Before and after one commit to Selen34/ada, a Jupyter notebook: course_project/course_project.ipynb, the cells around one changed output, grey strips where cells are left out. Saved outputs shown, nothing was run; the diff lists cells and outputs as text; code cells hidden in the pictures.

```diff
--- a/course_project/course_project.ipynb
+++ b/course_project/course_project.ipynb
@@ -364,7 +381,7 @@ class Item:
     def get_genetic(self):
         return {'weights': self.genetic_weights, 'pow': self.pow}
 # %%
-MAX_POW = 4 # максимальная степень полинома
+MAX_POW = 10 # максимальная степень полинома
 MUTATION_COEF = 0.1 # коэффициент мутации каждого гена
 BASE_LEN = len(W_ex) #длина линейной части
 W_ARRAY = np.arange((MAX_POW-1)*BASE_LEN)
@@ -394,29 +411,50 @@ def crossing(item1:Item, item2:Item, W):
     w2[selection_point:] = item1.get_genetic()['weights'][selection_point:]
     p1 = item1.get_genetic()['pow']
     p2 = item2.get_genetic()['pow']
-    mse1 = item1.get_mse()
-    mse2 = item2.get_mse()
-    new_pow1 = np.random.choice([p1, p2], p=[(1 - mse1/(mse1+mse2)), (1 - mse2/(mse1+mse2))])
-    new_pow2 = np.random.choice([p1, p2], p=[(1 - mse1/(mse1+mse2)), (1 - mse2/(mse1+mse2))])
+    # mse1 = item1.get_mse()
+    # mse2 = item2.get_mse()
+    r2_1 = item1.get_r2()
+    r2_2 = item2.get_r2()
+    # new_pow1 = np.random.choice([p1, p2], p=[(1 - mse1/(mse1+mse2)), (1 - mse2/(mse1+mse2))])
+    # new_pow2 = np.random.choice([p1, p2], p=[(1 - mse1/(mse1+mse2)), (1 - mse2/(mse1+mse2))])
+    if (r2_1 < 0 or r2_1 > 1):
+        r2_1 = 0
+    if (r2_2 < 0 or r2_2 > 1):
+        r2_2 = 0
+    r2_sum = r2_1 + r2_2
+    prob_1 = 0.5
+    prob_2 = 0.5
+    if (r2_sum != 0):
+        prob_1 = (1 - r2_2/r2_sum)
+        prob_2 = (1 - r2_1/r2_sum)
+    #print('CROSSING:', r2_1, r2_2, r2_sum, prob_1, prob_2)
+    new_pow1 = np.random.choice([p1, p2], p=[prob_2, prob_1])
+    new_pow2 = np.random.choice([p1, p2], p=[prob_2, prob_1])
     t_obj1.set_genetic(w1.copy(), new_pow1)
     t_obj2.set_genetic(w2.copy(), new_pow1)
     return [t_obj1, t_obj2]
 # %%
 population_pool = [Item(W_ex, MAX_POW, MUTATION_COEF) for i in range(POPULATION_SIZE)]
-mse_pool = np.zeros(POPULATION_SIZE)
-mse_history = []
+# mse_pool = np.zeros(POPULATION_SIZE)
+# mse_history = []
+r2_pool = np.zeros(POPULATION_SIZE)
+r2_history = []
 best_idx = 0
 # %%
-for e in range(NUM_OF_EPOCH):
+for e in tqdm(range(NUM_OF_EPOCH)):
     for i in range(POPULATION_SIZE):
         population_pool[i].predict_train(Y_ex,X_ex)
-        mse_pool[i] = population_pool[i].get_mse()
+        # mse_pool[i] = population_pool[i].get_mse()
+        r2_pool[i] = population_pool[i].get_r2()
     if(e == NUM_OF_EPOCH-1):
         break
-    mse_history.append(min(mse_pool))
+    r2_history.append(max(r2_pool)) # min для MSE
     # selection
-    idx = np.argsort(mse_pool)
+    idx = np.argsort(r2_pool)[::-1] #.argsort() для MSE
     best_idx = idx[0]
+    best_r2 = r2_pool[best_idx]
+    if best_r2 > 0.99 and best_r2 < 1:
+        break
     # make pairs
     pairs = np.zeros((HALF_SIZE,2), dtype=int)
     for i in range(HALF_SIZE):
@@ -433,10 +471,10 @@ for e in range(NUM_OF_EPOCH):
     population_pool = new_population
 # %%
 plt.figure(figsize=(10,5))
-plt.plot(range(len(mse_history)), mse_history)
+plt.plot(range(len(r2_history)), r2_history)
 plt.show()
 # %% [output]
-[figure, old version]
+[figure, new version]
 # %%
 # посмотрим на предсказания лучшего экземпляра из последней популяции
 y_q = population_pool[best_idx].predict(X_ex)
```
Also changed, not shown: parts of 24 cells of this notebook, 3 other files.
══════════
Go through the data above and find the lines with the word "random". Copy each of those lines.

> _EXERCISE RESPONSE_
-    new_pow1 = np.random.choice([p1, p2], p=[(1 - mse1/(mse1+mse2)), (1 - mse2/(mse1+mse2))])
-    new_pow2 = np.random.choice([p1, p2], p=[(1 - mse1/(mse1+mse2)), (1 - mse2/(mse1+mse2))])
+    # new_pow1 = np.random.choice([p1, p2], p=[(1 - mse1/(mse1+mse2)), (1 - mse2/(mse1+mse2))])
+    # new_pow2 = np.random.choice([p1, p2], p=[(1 - mse1/(mse1+mse2)), (1 - mse2/(mse1+mse2))])
+    new_pow1 = np.random.choice([p1, p2], p=[prob_2, prob_1])
+    new_pow2 = np.random.choice([p1, p2], p=[prob_2, prob_1])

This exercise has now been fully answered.